But does Boston need another left-handed hitting outfielder? Brock Holt just came back from the disabled list and the Red Sox expect Blake Swihart to return from his severely sprained ankle. Not sure where Benintendi would fit in. That may depend on Swihart’s recovery.

While Benintendi has only played center, Moncada has only played second base, a position held by Dustin Pedroia in Boston.

Moncada eventually will have to switch positions – third base makes sense – but Boston is in no rush.

“He still has to work on his overall game, to be honest with you,” Febles said. “He’s a guy who is going to hit. Defensively, he needs some things cleaned up, even though he is such a great athlete.

“On the bases he gets good jumps. But he has to continue to work on them because the higher he goes (opposing teams are) going to pay more attention to the running game.

“He’s only 21 years old and he has a lot to improve.”

In other words, Moncada can sometimes dominate in the minors but because there are areas to be improved, he will be exposed at higher levels.

One of those areas is his right-handed hitting. The switch-hitting Moncada is batting .324/1.010 OPS in 17 games, but only .100/.282 right-handed with one hit and seven strikeouts in 11 plate appearances. One of the problems is facing more left-handers to get experience.

“You’ve just got to give him reps,” Nunnally said. “Hopefully he gets enough games (against lefties).”

Moncada said he isn’t thinking about the majors, even though he’s in Double-A.

“Not really,” Moncada said through an interpreter. “Even though we have two more steps (to the majors), I just trust the process – and this is a process.”

When will that process lead to Fenway?

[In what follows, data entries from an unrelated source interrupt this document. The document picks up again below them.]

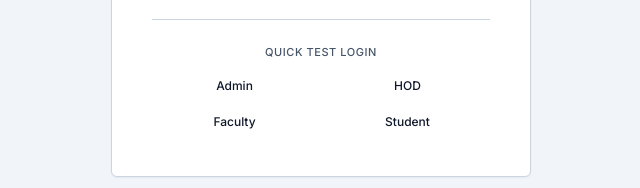
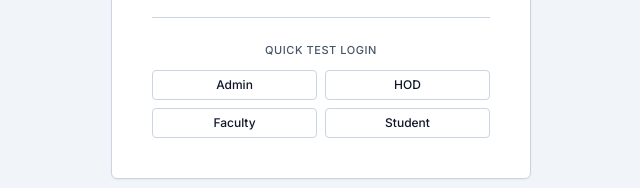
Before and after one commit to Nishit7658/attendance, a Next.js app: page /login in a window 1280 px wide. Shown: the part 493-681 px from the top of the page, without its empty margins (319-959 px from the left). Built offline with nearby package versions, Linux system fonts and the light colour scheme; no server answers.

Commit message:
fix: Type safety fixes and clean TypeScript build

```diff
--- a/app/faculty/dashboard/page.tsx
+++ b/app/faculty/dashboard/page.tsx
@@ -26,7 +26,7 @@ export default async function FacultyDashboardPage() {
   return (
     <div className="max-w-3xl">
       <div className="flex items-center justify-between mb-6">
-        <h1 className="text-xl font-semibold text-slate-900">
+        <h1 className="text-xl font-semibold text-ink">
           Faculty Dashboard
         </h1>
         <Link
--- a/app/hod/sessions/page.tsx
+++ b/app/hod/sessions/page.tsx
@@ -107,7 +107,7 @@ export default async function HODSessionsPage({ searchParams }: PageProps) {
                   {s.endTime ? new Date(s.endTime).toLocaleTimeString([], { hour: '2-digit', minute: '2-digit' }) : "-"}
                 </TableCell>
                 <TableCell>
-                  <Badge variant={s.status === "ACTIVE" ? "success" : s.status === "ENDED" ? "neutral" : "primary"}>
+                  <Badge variant={s.status === "ACTIVE" ? "success" : s.status === "ENDED" ? "neutral" : "default"}>
                     {s.status}
                   </Badge>
                 </TableCell>
--- a/components/auth/LoginForm.tsx
+++ b/components/auth/LoginForm.tsx
@@ -121,7 +121,7 @@ export function LoginForm() {
         </p>
         <div className="grid grid-cols-2 gap-2">
           <Button
-            variant="outline"
+            variant="secondary"
             size="sm"
             type="button"
             className="text-xs"
@@ -131,7 +131,7 @@ export function LoginForm() {
             Admin
           </Button>
           <Button
-            variant="outline"
+            variant="secondary"
             size="sm"
             type="button"
             className="text-xs"
@@ -141,7 +141,7 @@ export function LoginForm() {
             HOD
           </Button>
           <Button
-            variant="outline"
+            variant="secondary"
             size="sm"
             type="button"
             className="text-xs"
@@ -151,7 +151,7 @@ export function LoginForm() {
             Faculty
           </Button>
           <Button
-            variant="outline"
+            variant="secondary"
             size="sm"
             type="button"
             className="text-xs"
--- a/tsconfig.json
+++ b/tsconfig.json
@@ -18,5 +18,5 @@
     "paths": { "@/*": ["./*"] }
   },
   "include": ["next-env.d.ts", "**/*.ts", "**/*.tsx", ".next/types/**/*.ts"],
-  "exclude": ["node_modules"]
+  "exclude": ["node_modules", "prisma.config.ts"]
 }
```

Maybe Benintendi gets a call-up this year and a chance to compete for the starting left-field job next season. Maybe Moncada gets a call-up later in 2017.

Both of their arrivals will be highly anticipated.

As Dombrowski said, “we have young kids coming.”